We document that multi-segment firms experiencing adverse sales shocks to some segments reduce investment in their remaining segments (the non-shock segments). We find that the affected firms invest less in the non-shock segments relative to other firms with segments in these same industries. Our multivariate regressions show that the lower investment by the affected firms in the non-shock segments persist for at least 3 years after the shocks, controlling for cash flows, investment opportunities, capital structure, industrial and macroeconomic conditions. This suggests that the transmission mechanism of shocks to the non-shock segments goes beyond internal capital markets and the availability of internal funds. We examine a specific external financing channel, namely, the collateral channel. We find that firms with higher ratio of shock segment fixed assets to the firm's total assets prior to the shock invest less in the non-shock segments.

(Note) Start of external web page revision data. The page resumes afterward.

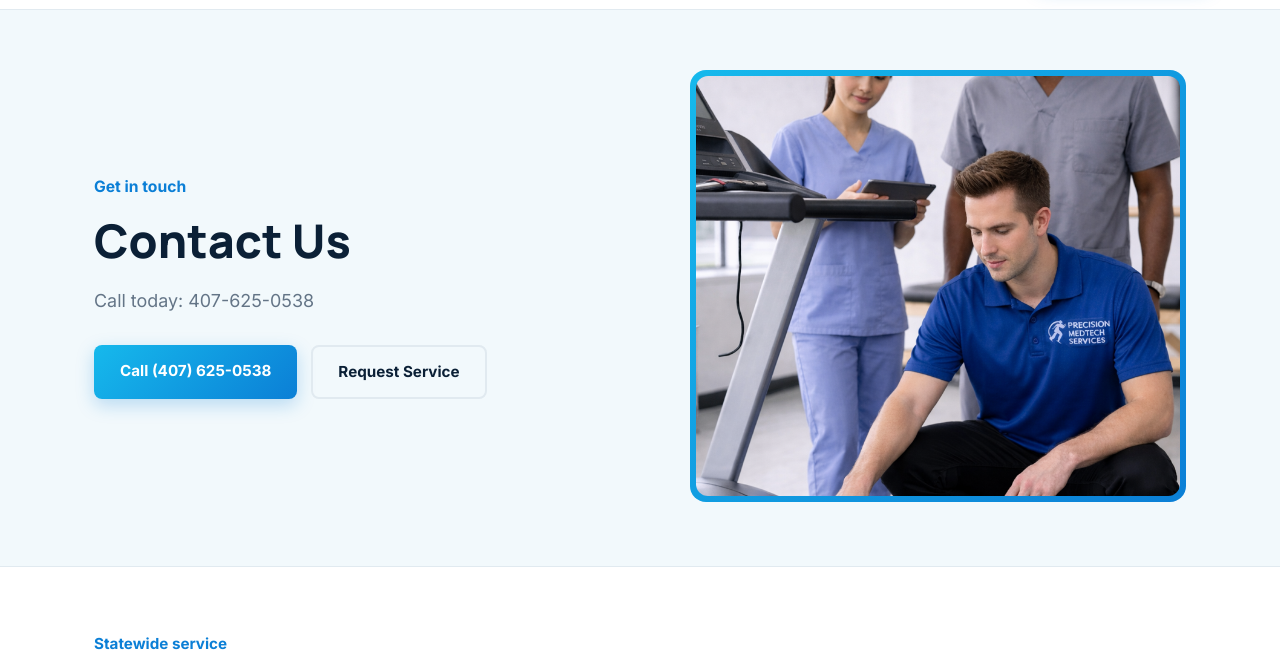
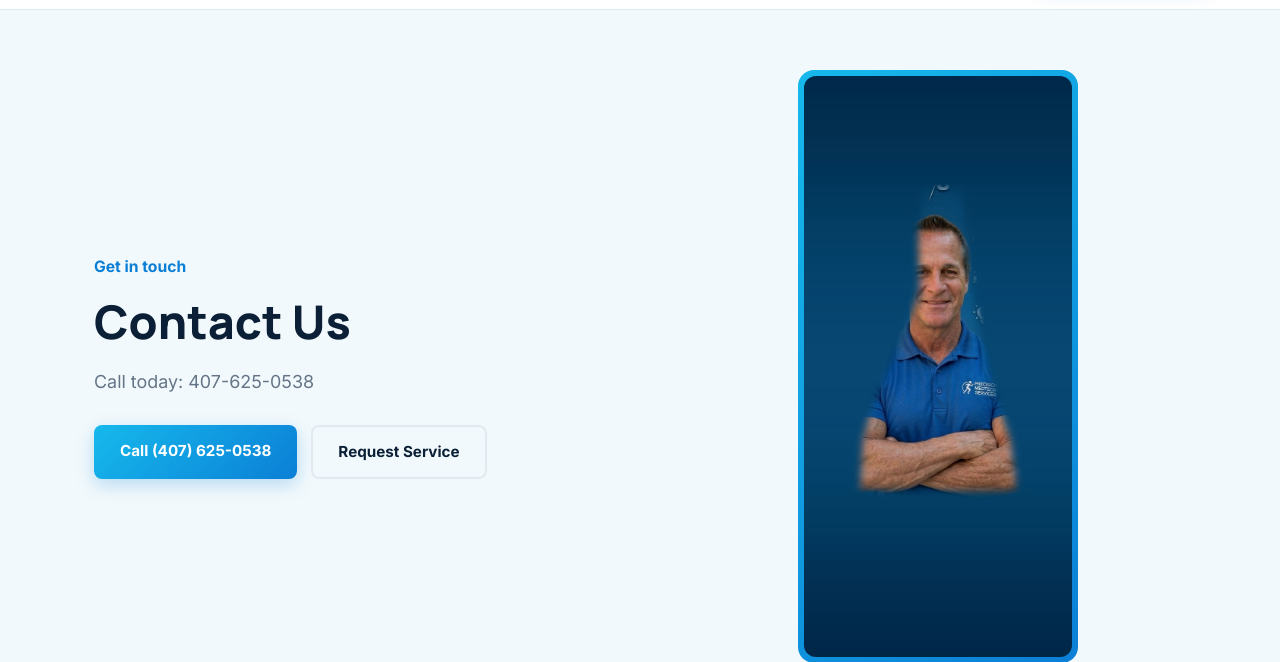
Before and after one commit to PrecisionMedTech/PrecisionMedTech-Site, a plain HTML site: page contact-us.html in a window 1280 px wide. Shown: the part 132-794 px from the top of the page. Drawn offline with Linux system fonts and the light colour scheme.

Commit message:
Add files via upload

```diff
--- a/contact-us.html
+++ b/contact-us.html
@@ -94,7 +94,9 @@ nav.links a.current{color:var(--ink); border-bottom-color:var(--blue);}
 .hero-photo-frame img{border-radius:12px; width:100%; height:420px; object-fit:cover; display:block;}
 .hero-photo-frame.portrait{max-width:300px; margin:0 auto;}
 .hero-photo-frame.portrait img{height:400px; object-position:center 12%;}
-@media (max-width:880px){ .hero-grid{grid-template-columns:1fr;} .hero-photo-frame img{height:280px;} .hero-photo-frame.portrait{max-width:240px;} .hero-photo-frame.portrait img{height:300px;} }
+.hero-photo-frame.uncropped{max-width:280px; margin:0 auto;}
+.hero-photo-frame.uncropped img{height:auto; object-fit:contain;}
+@media (max-width:880px){ .hero-grid{grid-template-columns:1fr;} .hero-photo-frame img{height:280px;} .hero-photo-frame.portrait{max-width:240px;} .hero-photo-frame.portrait img{height:300px;} .hero-photo-frame.uncropped{max-width:240px;} .hero-photo-frame.uncropped img{height:auto;} }
 
 main{padding:64px 0;}
 section{margin-bottom:64px;}
@@ -242,8 +244,8 @@ footer{background:var(--ink); color:#AEC0D2; padding:48px 0 24px; font-size:0.9r
         <a class="btn-outline" href="mailto:CSenzamici@PrecisionMedTechServices.com">Request Service</a>
       </div>
     </div>
-    <div class="hero-photo-frame">
-        <img src="treadmill-team.png" alt="Precision MedTech Services technician inspecting a treadmill with clinical staff">
+    <div class="hero-photo-frame uncropped">
+        <img src="chris-full.jpg" alt="Chris Senzamici, owner and technician of Precision MedTech Services">
       </div>
   </div>
 </div>
```
Also changed, not shown: chris-full.jpg (added), chris-portrait.png, right-to-choose-team.jpg.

This suggests that a fall in the collateral value of assets contributes to the increase in financial constraints faced by these firms and the decline in investment in the non-shock segments.